Traditionally, they haven't. But at EDF, we're harnessing one of the most powerful forces in the modern world – the pursuit of profit – for the common good.
How: By helping craft markets in which investors, inventors and entrepreneurs have an economic incentive to protect the environment.
Case study: acid rain
Problem: Sulfur dioxide from coal-fired power plants was creating harmful acid rain several decades ago. Traditional regulation would have simply directed every plant owner to cut pollution by a specific amount in a specific way, an expensive and often ineffective solution.
Solution: Our experts proposed a cap-and-trade approach that required overall sulfur emissions be cut in half, but would let each company decide how to do it. Power plants that cut their pollution more than required could sell the extra allowances.
Outcome: Cap and trade was so effective and affordable that The Economist magazine called it the "greatest green success story of the decade."
Harnessing the power of incentives
Since this first historic success, we've expanded our efforts to help create new market mechanisms and incentives that account for the impact to our environment.
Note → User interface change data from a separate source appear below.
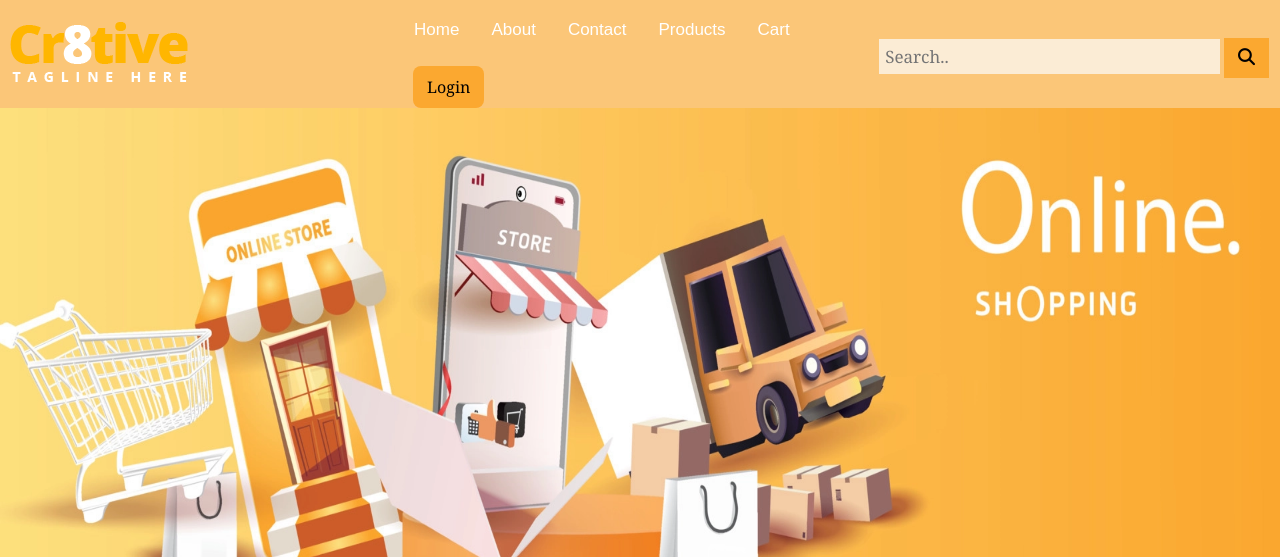
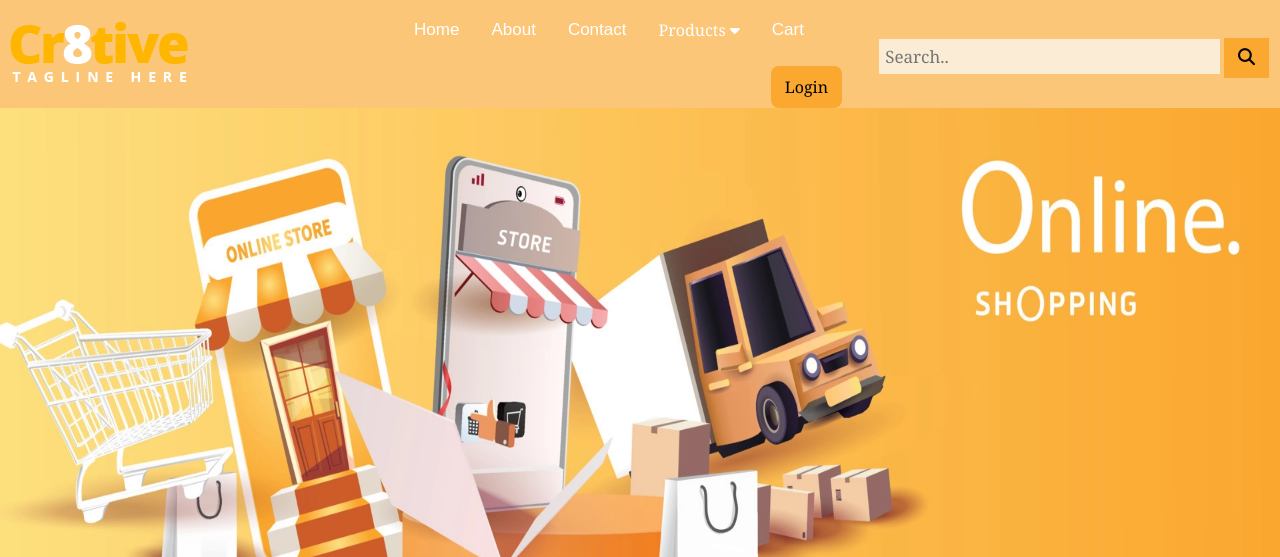
Before and after one commit to Muhammadaliraza879/commerece-website, a PHP site: page / in a window 1280 px wide. Shown: the top 557 px of the page. Run offline with PHP 8.4, Linux system fonts and the light colour scheme; some libraries are stand-ins or nearby versions.

Commit message:
feature: Added the single product page

```diff
--- a/index.html
+++ b/index.html
@@ -22,7 +22,13 @@
     <a href="./index.html">Home</a>
     <a href="./AboutUs.html">About</a>
     <a href="./ContactUs.html">Contact</a>
-    <a href="./product.html">Products</a>
+    <!-- <a href="./product.html">Products</a> -->
+    <div class="dropdown">
+      <button class="dropbtn">Products <i class="fa fa-caret-down"></i></button>
+      <div class="dropdown-content">
+        <a href="#">Single Product Page</a>
+      </div>
+    </div>
     <a href="./cart.html">Cart</a>
     <!--Login Button-->
     <button class="login" onclick="login()">Login</button>
--- a/style.css
+++ b/style.css
@@ -26,6 +26,61 @@ body {
 .head .links {
   width: 40%;
 }
+/* Dropdown Css start */
+
+.dropdown {
+  float: left;
+  overflow: hidden;
+}
+
+.dropdown .dropbtn {
+  margin-top: 5px;
+  font-size: 16px;
+  border: none;
+  outline: none;
+  color: white;
+  padding: 14px 16px;
+  background-color: inherit;
+  font-family: inherit;
+}
+
+.dropdown .dropbtn:hover{
+  color: black;
+}
+
+.navbar a:hover, .dropdown:hover .dropbtn {
+  background-color: #fba830;
+}
+
+.dropdown-content {
+  display: none;
+  position: absolute;
+  background-color: #fba830;
+  min-width: 160px;
+  box-shadow: 0px 8px 16px 0px rgba(0,0,0,0.2);
+  z-index: 1;
+}
+
+.dropdown-content a {
+  float: none;
+  color: black;
+  padding: 12px 16px;
+  text-decoration: none;
+  display: block;
+  text-align: left;
+}
+
+.dropdown-content a:hover {
+  background-color: #ddd;
+}
+
+.dropdown:hover .dropdown-content {
+  display: block;
+}
+
+/* Dropdown Css end */
+
+
 /** Header Anchor tag **/
 .head a {
   float: left;
```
Today, economic solutions cut across most of our work:
- Reducing climate pollution using carbon markets.
- Slowing overfishing using a method known as catch shares.
- Protecting habitat using a system called habitat exchanges.
If we can make conservation profitable, people will find ways to make it happen.Daniel Dudek, Ph.D., EDF Vice President, China
Act when it matters most